Publication Date


Advisor(s) - Committee Chair

Muhammad Jahan (Director), Bryan Reaka, Gregory Arbuckle

Degree Program

Department of Architectural and Manufacturing Sciences

Degree Type

Master of Science
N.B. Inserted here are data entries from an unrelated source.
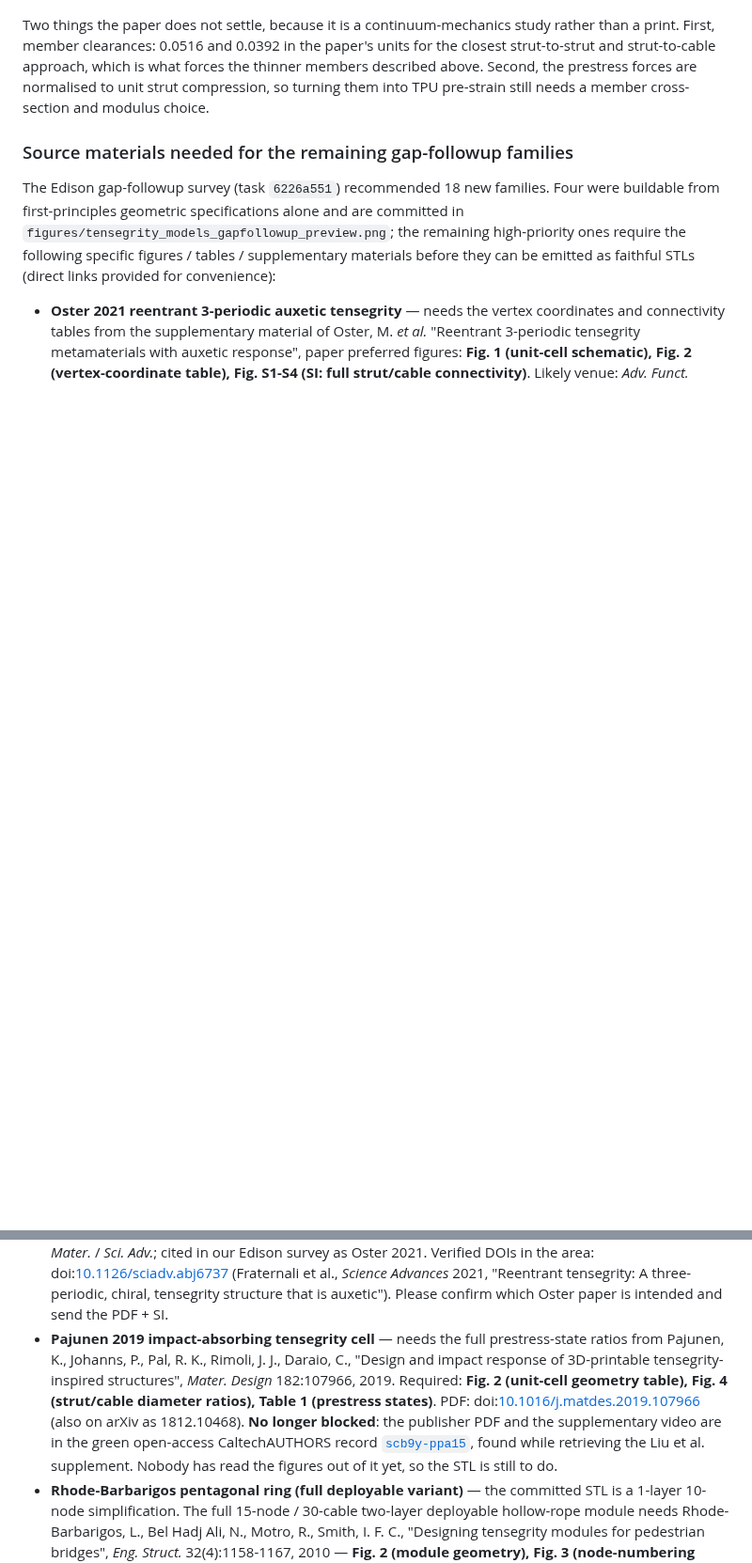
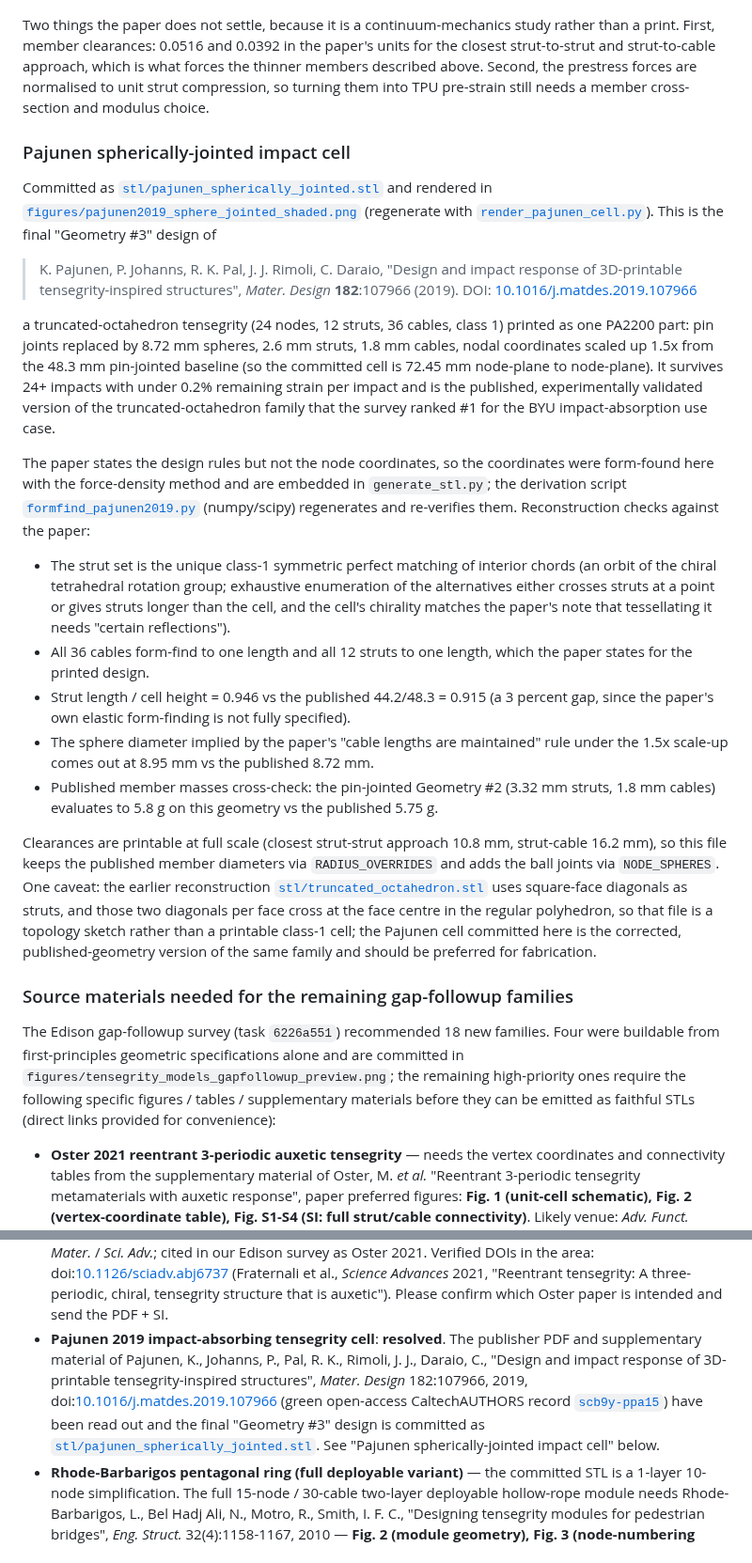
Before and after one commit to vertical-cloud-lab/tensegrity-optimization, a Markdown page: models/README.md, 2 parts joined by grey strips. Shown at 94% size. GitHub-like rendering; blank space fills up the shorter version.

```diff
--- a/models/README.md
+++ b/models/README.md
@@ -194,6 +196,65 @@ is what forces the thinner members described above. Second, the prestress
 forces are normalised to unit strut compression, so turning them into TPU
 pre-strain still needs a member cross-section and modulus choice.
 
+### Pajunen spherically-jointed impact cell
+
+Committed as
+[`stl/pajunen_spherically_jointed.stl`](stl/pajunen_spherically_jointed.stl)
+and rendered in
+[`figures/pajunen2019_sphere_jointed_shaded.png`](../figures/pajunen2019_sphere_jointed_shaded.png)
+(regenerate with [`render_pajunen_cell.py`](render_pajunen_cell.py)).
+This is the final "Geometry #3" design of
+
+> K. Pajunen, P. Johanns, R. K. Pal, J. J. Rimoli, C. Daraio, "Design and
+> impact response of 3D-printable tensegrity-inspired structures",
+> *Mater. Design* **182**:107966 (2019).
+> DOI: [10.1016/j.matdes.2019.107966](https://doi.org/10.1016/j.matdes.2019.107966)
+
+a truncated-octahedron tensegrity (24 nodes, 12 struts, 36 cables,
+class 1) printed as one PA2200 part: pin joints replaced by 8.72 mm
+spheres, 2.6 mm struts, 1.8 mm cables, nodal coordinates scaled up 1.5x
+from the 48.3 mm pin-jointed baseline (so the committed cell is 72.45 mm
+node-plane to node-plane).  It survives 24+ impacts with under 0.2%
+remaining strain per impact and is the published, experimentally
+validated version of the truncated-octahedron family that the survey
+ranked #1 for the BYU impact-absorption use case.
+
+The paper states the design rules but not the node coordinates, so the
+coordinates were form-found here with the force-density method and are
+embedded in `generate_stl.py`; the derivation script
+[`formfind_pajunen2019.py`](formfind_pajunen2019.py) (numpy/scipy)
+regenerates and re-verifies them.  Reconstruction checks against the
+paper:
+
+- The strut set is the unique class-1 symmetric perfect matching of
+  interior chords (an orbit of the chiral tetrahedral rotation group;
+  exhaustive enumeration of the alternatives either crosses struts at a
+  point or gives struts longer than the cell, and the cell's
+  chirality matches the paper's note that tessellating it needs
+  "certain reflections").
+- All 36 cables form-find to one length and all 12 struts to one
+  length, which the paper states for the printed design.
+- Strut length / cell height = 0.946 vs the published 44.2/48.3 = 0.915
+  (a 3 percent gap, since the paper's own elastic form-finding is not
+  fully specified).
+- The sphere diameter implied by the paper's "cable lengths are
+  maintained" rule under the 1.5x scale-up comes out at 8.95 mm vs the
+  published 8.72 mm.
+- Published member masses cross-check: the pin-jointed Geometry #2
+  (3.32 mm struts, 1.8 mm cables) evaluates to 5.8 g on this geometry
+  vs the published 5.75 g.
+
+Clearances are printable at full scale (closest strut-strut approach
+10.8 mm, strut-cable 16.2 mm), so this file keeps the published member
+diameters via `RADIUS_OVERRIDES` and adds the ball joints via
+`NODE_SPHERES`.  One caveat: the earlier reconstruction
+[`stl/truncated_octahedron.stl`](stl/truncated_octahedron.stl) uses
+square-face diagonals as struts, and those two diagonals per face cross
+at the face centre in the regular polyhedron, so that file is a
+topology sketch rather than a printable class-1 cell; the Pajunen cell
+committed here is the corrected, published-geometry version of the same
+family and should be preferred for fabrication.
+
 ### Source materials needed for the remaining gap-followup families
 
 The Edison gap-followup survey (task `6226a551`) recommended 18 new
@@ -217,18 +278,17 @@ supplementary materials before they can be emitted as faithful STLs
   A three-periodic, chiral, tensegrity structure that is auxetic").
   Please confirm which
   Oster paper is intended and send the PDF + SI.
-- **Pajunen 2019 impact-absorbing tensegrity cell** — needs the full
-  prestress-state ratios from Pajunen, K., Johanns, P., Pal, R. K.,
-  Rimoli, J. J., Daraio, C., "Design and impact response of
+- **Pajunen 2019 impact-absorbing tensegrity cell**: **resolved**. The
+  publisher PDF and supplementary material of Pajunen, K., Johanns, P.,
+  Pal, R. K., Rimoli, J. J., Daraio, C., "Design and impact response of
   3D-printable tensegrity-inspired structures", *Mater. Design*
-  182:107966, 2019.  Required: **Fig. 2 (unit-cell geometry table),
-  Fig. 4 (strut/cable diameter ratios), Table 1 (prestress states)**.
-  PDF: doi:[10.1016/j.matdes.2019.107966](https://doi.org/10.1016/j.matdes.2019.107966)
-  (also on arXiv as 1812.10468). **No longer blocked**: the publisher PDF
-  and the supplementary video are in the green open-access CaltechAUTHORS
-  record [`scb9y-ppa15`](https://authors.library.caltech.edu/records/scb9y-ppa15),
-  found while retrieving the Liu et al. supplement. Nobody has read the
-  figures out of it yet, so the STL is still to do.
+  182:107966, 2019,
+  doi:[10.1016/j.matdes.2019.107966](https://doi.org/10.1016/j.matdes.2019.107966)
+  (green open-access CaltechAUTHORS record
+  [`scb9y-ppa15`](https://authors.library.caltech.edu/records/scb9y-ppa15))
+  have been read out and the final "Geometry #3" design is committed as
+  [`stl/pajunen_spherically_jointed.stl`](stl/pajunen_spherically_jointed.stl).
+  See "Pajunen spherically-jointed impact cell" below.
 - **Rhode-Barbarigos pentagonal ring (full deployable variant)** —
   the committed STL is a 1-layer 10-node simplification.  The full
   15-node / 30-cable two-layer deployable hollow-rope module needs
```
Also changed, not shown: other parts of models/README.md (+4 -2 lines), figures/pajunen2019_sphere_jointed_shaded.png (added), 4 other files.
This study examines the use of one finishing electrode to finish multiple dies without remachining the electrode. The multiple-use electrode finishing experiment in this study addresses technology in the die-forging industry. Methods of manufacturing spherical straight bevel forge gear dies have relied on die-sinking Electrical Discharge Machining (EDM) practices that showed great potential for advancement. The focus of this study is solely on the improvements of electrode use in EDM finishing-processes. The surface finish quality itself is not an area of concern other than maintaining that it does not diminish. The focused concern is maximizing the process by using one electrode unmodified for multiple-finishing operations. The objective for improvement is utilization of one finishing electrode used multiple times rather than only one finishing electrode per die. Utilizing a Coordinate Measuring Machine (CMM), the inspection of specific locations on the finishing electrode reveals the repeatability and accuracy of use for one finishing electrode for six gear forging-dies. Initial experimentation validates the capabilities to finish four dies accurately in two separate die configurations with one electrode. To accomplish finishing the four initial dies, a die-sinking EDM machine that possesses a large enough working envelope was included in the process. The transition of using graphite electrode materials in place of brass for finishing multiple dies aids in reducing what was a total eight-hour process time into a four-hour process time.A machine with a working envelope large enough for only setting up one die to be EDM machined generated the eight-hour process time. The researcher achieved the eight-hour process time by replacing brass electrodes in the roughing stages with graphite electrodes. The extent to which one finish electrode can finish a sample set of six complete dies with one electrode is studied. Data is extrapolated from the deviation of absolute locations on a three-dimensional solid model compared to the multiple-use finishing electrode. Specific locations inspected on the electrode conclude the study efforts with results revealing that the maximum repeated use of an electrode is seven uses.


Industrial Technology | Manufacturing